Report paints disturbing picture of challenges faced by aging population

Troy Shantz

Patient-on-patient assaults ignored.

Long-term care home residents waiting hours to use the washroom.

The frail and elderly left home alone after support workers fail to show.

Those and other troubling details are contained in a report released last month by Navigating Senior Care Lambton and Community Legal Assistance Sarnia.

The 20-page report, entitled Hearing Our Voices, was compiled from eight public focus groups held across Sarnia-Lambton to hear first-hand the challenges faced by aging seniors.

It paints a disturbing picture of a senior system plagued with mistreatment, misinformation and inadequate staffing levels.

“It captures exactly what people are talking about,” said Arlene Patterson, a spokesperson with Navigating Senior Care Lambton.

“These things are fixable, and it’s unfortunate we have to shine the results of poor decision-making in order for people in power to rethink those decisions.”

According to family testimonies, elderly patients at the hospital are often treated as a low priority and get substandard care. They also describe blatant “ageism” in emergency departments.

Due to staff shortages, one elderly patient waited a week for a bath, with the family finally hiring a private company to complete the task, according to the report.

A hospital spokesperson said she couldn’t confirm or deny the complaints cited in the anonymous report, but said patient feedback is an important part of Bluewater Health’s commitment to quality.

“We are very open to discussions and would welcome the authors and patients to engage in productive dialogue,” said Julia Oosterman, chief of communications and public affairs.

One family said their mother needed medical attention after being repeatedly assaulted by a roommate at one Lambton long-term care home.

Seniors living at home also deal with inconsistent service from homecare providers, the report found.

Families said workers arrived early, late, or not at all, and according to one agency employee, 1,600 client visits went unfilled in a single week.

One family member described how a relative waited four hours to use a bathroom because the long-term care facility was short-staffed.

Those who work on the front line, including personal support workers, often lack benefits and consistent hours, all but eliminating the incentive to work or stay in one place, the report notes.

When one calls in sick the shift can often go unfilled, forcing working caregivers to stay until a replacement arrives. Those who do stick it out are stretched to the breaking point, Patterson said.

“Burnout is an issue among employees that the employer doesn’t seem to want to address.”

Another recurring theme is poor communication between different agencies and with patients, she added.

Jane Joris, Lambton County’s manager of long-term care, said she didn’t question the validity of the testimonies, but did question the accuracy of claims made about overnight staffing, insufficient fire drills and security cameras.

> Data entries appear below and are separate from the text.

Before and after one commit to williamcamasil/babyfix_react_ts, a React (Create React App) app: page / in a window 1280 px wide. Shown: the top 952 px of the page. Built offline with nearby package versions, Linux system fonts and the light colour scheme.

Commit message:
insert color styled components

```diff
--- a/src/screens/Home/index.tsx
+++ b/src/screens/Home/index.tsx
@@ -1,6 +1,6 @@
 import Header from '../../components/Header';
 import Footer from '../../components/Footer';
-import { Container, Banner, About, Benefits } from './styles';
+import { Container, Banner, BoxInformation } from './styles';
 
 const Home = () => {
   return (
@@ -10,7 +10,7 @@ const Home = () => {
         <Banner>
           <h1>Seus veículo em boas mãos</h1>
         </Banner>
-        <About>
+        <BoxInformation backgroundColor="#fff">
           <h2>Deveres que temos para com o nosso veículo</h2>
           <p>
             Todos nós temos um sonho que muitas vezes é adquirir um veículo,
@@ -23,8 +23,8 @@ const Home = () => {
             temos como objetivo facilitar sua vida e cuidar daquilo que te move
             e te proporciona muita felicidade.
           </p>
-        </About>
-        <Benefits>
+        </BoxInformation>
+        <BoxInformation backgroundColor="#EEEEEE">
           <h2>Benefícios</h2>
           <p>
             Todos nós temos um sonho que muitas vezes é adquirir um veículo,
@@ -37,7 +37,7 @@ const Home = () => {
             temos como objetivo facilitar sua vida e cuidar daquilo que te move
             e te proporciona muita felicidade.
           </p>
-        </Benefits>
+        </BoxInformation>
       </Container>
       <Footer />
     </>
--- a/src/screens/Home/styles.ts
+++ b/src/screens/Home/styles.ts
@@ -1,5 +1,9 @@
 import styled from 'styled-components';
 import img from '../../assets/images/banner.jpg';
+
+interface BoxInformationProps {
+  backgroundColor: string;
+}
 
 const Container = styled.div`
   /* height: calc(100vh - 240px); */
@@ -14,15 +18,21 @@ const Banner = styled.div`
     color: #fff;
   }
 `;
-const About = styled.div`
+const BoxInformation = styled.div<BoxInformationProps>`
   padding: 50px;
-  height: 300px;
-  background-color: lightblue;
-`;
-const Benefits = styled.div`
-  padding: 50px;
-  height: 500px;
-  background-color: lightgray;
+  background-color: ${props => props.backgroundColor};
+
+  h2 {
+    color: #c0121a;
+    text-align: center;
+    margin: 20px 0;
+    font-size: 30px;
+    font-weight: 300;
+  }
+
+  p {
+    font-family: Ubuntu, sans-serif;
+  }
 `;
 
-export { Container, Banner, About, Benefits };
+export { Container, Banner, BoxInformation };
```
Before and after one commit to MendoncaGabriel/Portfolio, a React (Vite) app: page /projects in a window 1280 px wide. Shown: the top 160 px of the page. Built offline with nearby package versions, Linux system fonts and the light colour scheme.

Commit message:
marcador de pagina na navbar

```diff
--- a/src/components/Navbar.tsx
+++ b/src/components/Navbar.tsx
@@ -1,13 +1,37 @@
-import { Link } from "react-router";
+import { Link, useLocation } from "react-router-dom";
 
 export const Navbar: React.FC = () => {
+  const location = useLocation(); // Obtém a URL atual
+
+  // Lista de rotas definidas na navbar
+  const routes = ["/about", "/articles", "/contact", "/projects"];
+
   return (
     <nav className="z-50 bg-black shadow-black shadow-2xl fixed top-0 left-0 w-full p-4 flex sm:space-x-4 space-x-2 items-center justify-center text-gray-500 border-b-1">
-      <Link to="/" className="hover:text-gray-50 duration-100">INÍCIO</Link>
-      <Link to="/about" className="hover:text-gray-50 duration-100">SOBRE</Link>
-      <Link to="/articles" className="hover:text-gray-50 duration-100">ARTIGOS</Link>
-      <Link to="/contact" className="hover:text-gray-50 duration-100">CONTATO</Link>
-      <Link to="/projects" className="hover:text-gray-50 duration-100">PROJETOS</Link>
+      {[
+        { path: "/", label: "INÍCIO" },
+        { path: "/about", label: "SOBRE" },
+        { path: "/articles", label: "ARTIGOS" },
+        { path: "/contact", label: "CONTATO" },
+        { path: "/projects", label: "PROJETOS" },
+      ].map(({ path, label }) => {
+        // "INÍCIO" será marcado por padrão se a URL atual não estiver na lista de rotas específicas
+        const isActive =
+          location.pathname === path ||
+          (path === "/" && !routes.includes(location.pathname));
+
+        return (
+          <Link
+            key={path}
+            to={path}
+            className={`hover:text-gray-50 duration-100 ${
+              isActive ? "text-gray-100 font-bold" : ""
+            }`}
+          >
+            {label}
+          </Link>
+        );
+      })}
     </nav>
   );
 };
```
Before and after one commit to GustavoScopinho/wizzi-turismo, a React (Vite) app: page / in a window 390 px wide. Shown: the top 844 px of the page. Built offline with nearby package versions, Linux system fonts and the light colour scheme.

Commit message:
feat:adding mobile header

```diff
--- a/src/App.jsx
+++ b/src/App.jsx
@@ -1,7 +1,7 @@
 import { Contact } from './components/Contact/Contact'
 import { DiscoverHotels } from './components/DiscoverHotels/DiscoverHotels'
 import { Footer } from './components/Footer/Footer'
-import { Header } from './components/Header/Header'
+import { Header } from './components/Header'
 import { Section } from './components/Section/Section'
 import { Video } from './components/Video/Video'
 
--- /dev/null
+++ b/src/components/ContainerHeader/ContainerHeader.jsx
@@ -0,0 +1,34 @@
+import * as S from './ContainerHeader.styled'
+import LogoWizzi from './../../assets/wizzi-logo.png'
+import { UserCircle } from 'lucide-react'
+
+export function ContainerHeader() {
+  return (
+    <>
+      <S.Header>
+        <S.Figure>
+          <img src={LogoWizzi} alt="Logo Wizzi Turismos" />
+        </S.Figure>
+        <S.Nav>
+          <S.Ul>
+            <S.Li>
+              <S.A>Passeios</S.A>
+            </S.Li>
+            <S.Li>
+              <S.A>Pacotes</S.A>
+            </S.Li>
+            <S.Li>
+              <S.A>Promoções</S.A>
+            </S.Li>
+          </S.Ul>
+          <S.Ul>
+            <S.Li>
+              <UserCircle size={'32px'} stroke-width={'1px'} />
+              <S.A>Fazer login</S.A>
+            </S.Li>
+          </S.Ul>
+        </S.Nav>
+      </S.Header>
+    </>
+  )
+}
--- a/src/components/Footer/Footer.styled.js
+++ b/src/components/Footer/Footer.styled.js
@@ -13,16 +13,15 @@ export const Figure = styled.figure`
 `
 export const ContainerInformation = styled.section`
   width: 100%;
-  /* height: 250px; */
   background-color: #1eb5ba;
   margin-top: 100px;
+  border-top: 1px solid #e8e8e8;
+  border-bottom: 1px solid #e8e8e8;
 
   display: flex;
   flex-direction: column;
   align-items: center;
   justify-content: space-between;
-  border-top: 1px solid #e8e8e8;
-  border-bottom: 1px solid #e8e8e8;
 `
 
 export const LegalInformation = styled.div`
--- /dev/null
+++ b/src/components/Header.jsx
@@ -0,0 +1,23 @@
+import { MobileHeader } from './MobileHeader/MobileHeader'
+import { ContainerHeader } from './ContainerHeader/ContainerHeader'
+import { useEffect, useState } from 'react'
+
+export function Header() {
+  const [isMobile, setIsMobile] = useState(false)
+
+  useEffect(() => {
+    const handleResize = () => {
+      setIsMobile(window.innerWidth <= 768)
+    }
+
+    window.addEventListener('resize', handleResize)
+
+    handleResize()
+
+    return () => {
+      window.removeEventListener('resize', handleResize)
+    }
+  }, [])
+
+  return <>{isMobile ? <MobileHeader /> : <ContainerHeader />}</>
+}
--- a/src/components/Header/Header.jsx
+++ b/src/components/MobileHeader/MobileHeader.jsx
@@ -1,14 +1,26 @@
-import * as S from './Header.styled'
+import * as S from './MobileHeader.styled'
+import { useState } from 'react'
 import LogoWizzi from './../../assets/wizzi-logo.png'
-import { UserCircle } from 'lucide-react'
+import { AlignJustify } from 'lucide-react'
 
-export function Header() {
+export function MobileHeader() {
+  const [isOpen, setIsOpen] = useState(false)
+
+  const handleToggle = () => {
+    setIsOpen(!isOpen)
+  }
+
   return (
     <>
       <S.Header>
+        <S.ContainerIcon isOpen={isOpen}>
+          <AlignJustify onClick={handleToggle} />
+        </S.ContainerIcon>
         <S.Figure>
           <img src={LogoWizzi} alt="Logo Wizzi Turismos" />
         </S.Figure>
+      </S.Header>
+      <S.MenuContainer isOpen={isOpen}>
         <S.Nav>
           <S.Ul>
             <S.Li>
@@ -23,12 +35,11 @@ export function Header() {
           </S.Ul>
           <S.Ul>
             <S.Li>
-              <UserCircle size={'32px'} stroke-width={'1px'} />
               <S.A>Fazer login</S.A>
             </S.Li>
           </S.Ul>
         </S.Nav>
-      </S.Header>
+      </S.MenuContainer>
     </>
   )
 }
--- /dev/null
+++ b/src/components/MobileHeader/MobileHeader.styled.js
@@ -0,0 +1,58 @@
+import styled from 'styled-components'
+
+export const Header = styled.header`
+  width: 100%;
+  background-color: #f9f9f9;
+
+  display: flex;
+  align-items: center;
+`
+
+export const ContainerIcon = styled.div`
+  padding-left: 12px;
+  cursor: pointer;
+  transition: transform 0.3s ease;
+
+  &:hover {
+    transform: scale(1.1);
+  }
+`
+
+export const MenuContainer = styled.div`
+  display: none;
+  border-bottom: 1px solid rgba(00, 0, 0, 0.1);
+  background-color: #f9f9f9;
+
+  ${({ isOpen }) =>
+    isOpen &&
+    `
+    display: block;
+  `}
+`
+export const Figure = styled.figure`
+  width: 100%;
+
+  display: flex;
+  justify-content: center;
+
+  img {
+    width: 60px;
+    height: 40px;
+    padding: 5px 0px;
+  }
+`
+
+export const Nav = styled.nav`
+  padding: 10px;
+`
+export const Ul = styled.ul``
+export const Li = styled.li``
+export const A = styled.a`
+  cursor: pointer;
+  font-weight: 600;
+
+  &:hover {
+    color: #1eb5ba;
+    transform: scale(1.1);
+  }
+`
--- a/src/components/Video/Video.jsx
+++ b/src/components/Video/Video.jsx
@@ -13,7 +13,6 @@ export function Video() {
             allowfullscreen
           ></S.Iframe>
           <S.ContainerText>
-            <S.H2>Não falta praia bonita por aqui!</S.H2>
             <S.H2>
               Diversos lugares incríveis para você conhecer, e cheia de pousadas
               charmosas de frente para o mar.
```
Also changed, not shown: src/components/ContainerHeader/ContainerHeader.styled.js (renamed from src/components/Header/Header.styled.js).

“I would not want people to think I’m saying that anything in this report was not somebody’s experience, because I suspect it was. I just think there’s a few spots we can add a little bit of information.”

While staff shortages are well documented, the causes are more complicated than the report suggests, she said. Collective agreements, seniority, and vacation time contribute to staffing challenges, she said.

Meanwhile, recently confirmed figures for Lambton’s three long-term care homes indicate a reduction in provincial funding this year over last year, Joris said.

While that won’t negatively impact staffing levels this year it could in 2020, she said.

The county is looking at new ways to retain staff and is experimenting with on-the-job training models and collaboration with Lambton College, which offers a two-year PSW program.

Patterson said the next step is to present the report and its findings to the Local Health Integration Network and Sarnia and Lambton County councils.

“We all need to get into a room and understand what it is that drives (an) organization to make decisions the way it does,” Patterson said.

“The results we’re getting are unacceptable.”